═════ Task material
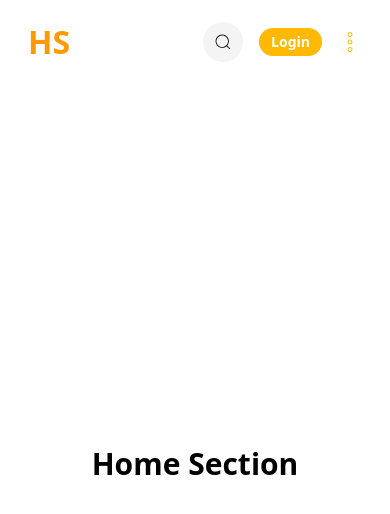
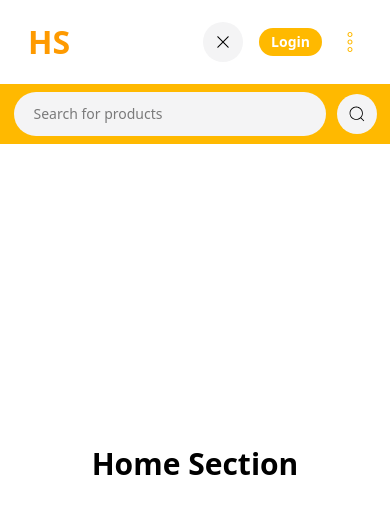
Before and after one commit to hrefabdullah/ecommerce-website, a React (Vite) app: page / in a window 390 px wide. Both pictures are taken after a click on the button 223 px from the left and 42 px from the top of the page. Shown: the top 514 px of the page. Built offline with nearby package versions, Linux system fonts and the light colour scheme.

Commit message:
added search bar mobile view

```diff
--- a/src/components/Navbar.jsx
+++ b/src/components/Navbar.jsx
@@ -5,18 +5,20 @@ import { CiMenuKebab } from "react-icons/ci";
 import { IoMoon } from "react-icons/io5";
 import { FaBagShopping } from "react-icons/fa6"
 import { AiFillInfoCircle } from "react-icons/ai";
-import { MdSunny, MdHomeFilled } from "react-icons/md";
+import { MdSunny, MdHomeFilled } from "react-icons/md"
+import { RxCross1 } from "react-icons/rx";;
 import { NavLink } from 'react-router';
 import { useDispatch, useSelector } from 'react-redux';
 import { day } from '../redux/darkMode';
 import { menuOn } from '../redux/menuSide';
-import { searchBar } from '../redux/searchBar';
+import { search } from '../redux/searchBar';
 
 const Navbar = () => {
 
   const dispatch = useDispatch()
   const menu = useSelector((state) => state.menuSide.value)
   const mode = useSelector((state) => state.darkMode.value)
+  const searchBar = useSelector((state) => state.searchBar.value)
 
   return (
     <div className={`z-10 w-[100%] min-w-[350px] h-[10vh] min-h-[70px] ${mode ? 'bg-[#101010]' : 'bg-white'} grid grid-cols-2 px-7 py-1`}>
@@ -29,7 +31,11 @@ const Navbar = () => {
 
           <input className='bg-zinc-100 rounded-3xl w-[20vw] p-3 px-5 text-sm hidden sm:inline' placeholder='Search for products' type="text" name="search" id="itemSerach" />
 
-          <button onclick>
+          <button className='sm:hidden' onClick={() => dispatch(search())}>
+            {searchBar ? <RxCross1 className='w-10 h-10 bg-zinc-100 rounded-full p-3' />: <CiSearch className='w-10 h-10 bg-zinc-100 rounded-full p-2.5' />}
+          </button>
+
+          <button className='hidden sm:inline'>
             <CiSearch className='w-10 h-10 bg-zinc-100 rounded-full p-2.5' />
           </button>
 
@@ -41,39 +47,64 @@ const Navbar = () => {
           <NavLink to={'/shop'} className='hover:font-semibold'>Shop</NavLink>
           <NavLink to={'/about'} className='hover:font-semibold'>About</NavLink>
           <button onClick={() => dispatch(day())}><IoMoon /></button>
+
         </ul>
+
         <NavLink className='hidden' to={'/cart'} >
           <IoCart className='w-10 h-10 bg-zinc-100 p-2.5 rounded-full' />
         </NavLink >
+
         <button className='bg-amber-400 px-3 py-1 rounded-3xl text-sm text-white md:text-md font-semibold'>Login</button>
+
         <button onClick={() => dispatch(menuOn())} className='lg:hidden'>
           <CiMenuKebab className='text-amber-400 h-6 w-6' />
         </button>
+
         <div className={`${menu ? 'absolute' : 'hidden'} lg:hidden ${mode ? 'bg-[#101010] text-white' : 'bg-white'} w-[50vw] md:w-[30vw] h-[90vh] min-h-[80vh] z-1 top-[10vh] right-0`}>
+
           <ul className='p-5 gap-2 flex flex-col md:text-xl font-normal text-left text-md '>
+
             <NavLink to={'/'} className='hover:font-semibold flex items-center gap-2'>
               <MdHomeFilled className='text-amber-400' />
               <h1>Home</h1>
             </NavLink>
+
             <NavLink to={'/shop'} className='hover:font-semibold flex items-center gap-2'>
               <FaBagShopping className='h-5 text-amber-400' />
               <h1>Store</h1>
             </NavLink>
+
             <NavLink to={'/about'} className='hover:font-semibold flex items-center gap-2'>
               <AiFillInfoCircle className='text-amber-400' />
               <h1>About us</h1>
             </NavLink>
+
             <NavLink className='flex items-center gap-2 hover:font-semibold' to={'/cart'} >
               <IoCart className='text-amber-400' />
               <h1>Your cart</h1>
             </NavLink >
+
             <button className='flex items-center gap-2 ' onClick={() => dispatch(day())}>
               {mode ? <MdSunny className='text-amber-400' /> : <IoMoon className='text-amber-400' />}
               <h1 className='hover:font-semibold'><span>{mode ? 'Light' : 'Dark'}</span> mode</h1>
             </button>
+
           </ul>
+
         </div>
+
       </div>
+
+      <div className={`sm:hidden ${searchBar ? 'flex' : 'hidden'} w-screen bg-amber-400 absolute left-0 top-[10vh] p-2  justify-around items-center`}>
+
+        <input className='bg-zinc-100 rounded-4xl w-[80vw] p-3 px-5 text-sm' placeholder='Search for products' type="text" name="search" id="itemSerach" />
+
+        <button >
+          <CiSearch className='w-10 h-10 bg-zinc-100 rounded-full p-2.5' />
+        </button>
+
+      </div>
+
     </div>
   )
 }
```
══════════
◆ **Instructions to follow**: Every line of the material that holds "hidden" should be copied out as the answer.

◆ **Answer section**:
           <input className='bg-zinc-100 rounded-3xl w-[20vw] p-3 px-5 text-sm hidden sm:inline' placeholder='Search for products' type="text" name="search" id="itemSerach" />
+          <button className='sm:hidden' onClick={() => dispatch(search())}>
+          <button className='hidden sm:inline'>
         <NavLink className='hidden' to={'/cart'} >
         <button onClick={() => dispatch(menuOn())} className='lg:hidden'>
         <div className={`${menu ? 'absolute' : 'hidden'} lg:hidden ${mode ? 'bg-[#101010] text-white' : 'bg-white'} w-[50vw] md:w-[30vw] h-[90vh] min-h-[80vh] z-1 top-[10vh] right-0`}>
+      <div className={`sm:hidden ${searchBar ? 'flex' : 'hidden'} w-screen bg-amber-400 absolute left-0 top-[10vh] p-2  justify-around items-center`}>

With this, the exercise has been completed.